* **TRY IT**
All entries should be copied exactly; the pictures stay out.

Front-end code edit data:

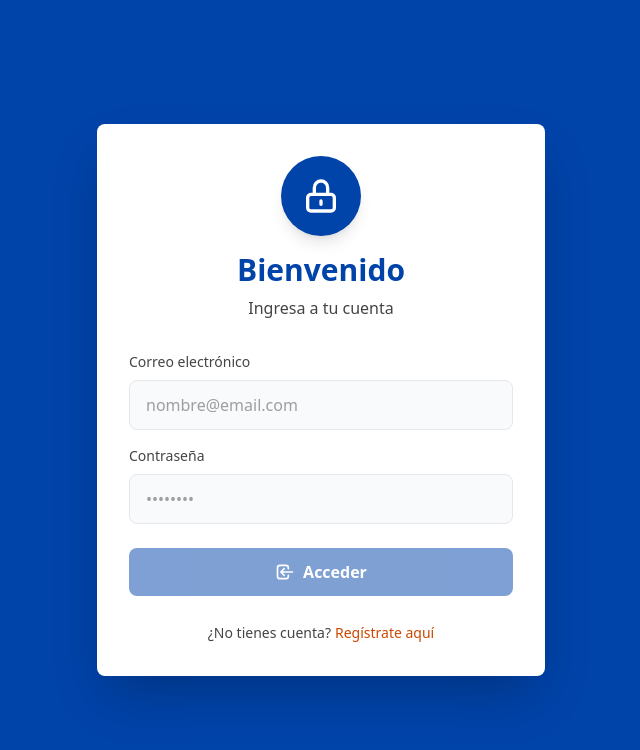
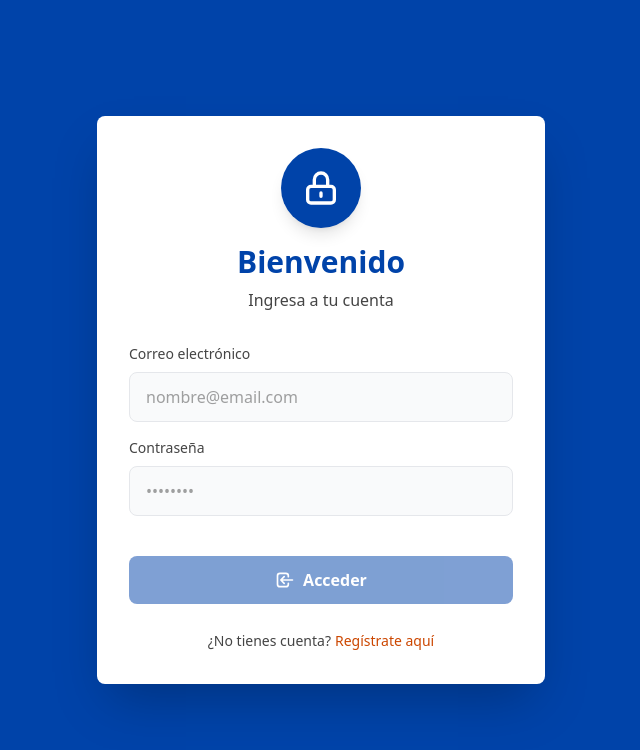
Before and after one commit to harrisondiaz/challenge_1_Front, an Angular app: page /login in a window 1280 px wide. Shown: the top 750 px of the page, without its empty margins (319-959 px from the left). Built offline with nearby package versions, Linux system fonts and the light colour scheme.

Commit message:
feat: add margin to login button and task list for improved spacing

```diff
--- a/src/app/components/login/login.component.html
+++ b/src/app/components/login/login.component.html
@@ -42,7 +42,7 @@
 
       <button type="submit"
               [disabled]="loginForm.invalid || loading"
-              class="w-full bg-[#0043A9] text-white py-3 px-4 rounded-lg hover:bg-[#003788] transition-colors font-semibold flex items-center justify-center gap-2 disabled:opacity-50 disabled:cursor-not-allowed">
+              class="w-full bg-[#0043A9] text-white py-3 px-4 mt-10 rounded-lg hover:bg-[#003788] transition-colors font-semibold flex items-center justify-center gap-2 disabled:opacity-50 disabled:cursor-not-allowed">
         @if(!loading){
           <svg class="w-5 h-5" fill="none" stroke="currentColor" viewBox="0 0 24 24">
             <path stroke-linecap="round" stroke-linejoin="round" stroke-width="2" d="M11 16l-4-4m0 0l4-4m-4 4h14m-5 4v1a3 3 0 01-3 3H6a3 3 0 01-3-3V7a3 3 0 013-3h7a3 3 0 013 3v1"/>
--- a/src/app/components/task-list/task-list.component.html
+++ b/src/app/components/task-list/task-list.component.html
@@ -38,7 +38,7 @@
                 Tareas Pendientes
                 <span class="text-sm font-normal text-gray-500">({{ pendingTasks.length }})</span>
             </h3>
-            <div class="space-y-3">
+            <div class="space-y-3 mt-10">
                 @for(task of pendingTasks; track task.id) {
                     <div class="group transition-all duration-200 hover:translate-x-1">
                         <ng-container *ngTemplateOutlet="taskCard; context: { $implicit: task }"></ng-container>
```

* **ANSWER SPACE**
Before and after one commit to harrisondiaz/challenge_1_Front, an Angular app: page /login in a window 1280 px wide. Shown: the top 750 px of the page, without its empty margins (319-959 px from the left). Built offline with nearby package versions, Linux system fonts and the light colour scheme.

Commit message:
feat: add margin to login button and task list for improved spacing

```diff
--- a/src/app/components/login/login.component.html
+++ b/src/app/components/login/login.component.html
@@ -42,7 +42,7 @@
 
       <button type="submit"
               [disabled]="loginForm.invalid || loading"
-              class="w-full bg-[#0043A9] text-white py-3 px-4 rounded-lg hover:bg-[#003788] transition-colors font-semibold flex items-center justify-center gap-2 disabled:opacity-50 disabled:cursor-not-allowed">
+              class="w-full bg-[#0043A9] text-white py-3 px-4 mt-10 rounded-lg hover:bg-[#003788] transition-colors font-semibold flex items-center justify-center gap-2 disabled:opacity-50 disabled:cursor-not-allowed">
         @if(!loading){
           <svg class="w-5 h-5" fill="none" stroke="currentColor" viewBox="0 0 24 24">
             <path stroke-linecap="round" stroke-linejoin="round" stroke-width="2" d="M11 16l-4-4m0 0l4-4m-4 4h14m-5 4v1a3 3 0 01-3 3H6a3 3 0 01-3-3V7a3 3 0 013-3h7a3 3 0 013 3v1"/>
--- a/src/app/components/task-list/task-list.component.html
+++ b/src/app/components/task-list/task-list.component.html
@@ -38,7 +38,7 @@
                 Tareas Pendientes
                 <span class="text-sm font-normal text-gray-500">({{ pendingTasks.length }})</span>
             </h3>
-            <div class="space-y-3">
+            <div class="space-y-3 mt-10">
                 @for(task of pendingTasks; track task.id) {
                     <div class="group transition-all duration-200 hover:translate-x-1">
                         <ng-container *ngTemplateOutlet="taskCard; context: { $implicit: task }"></ng-container>
```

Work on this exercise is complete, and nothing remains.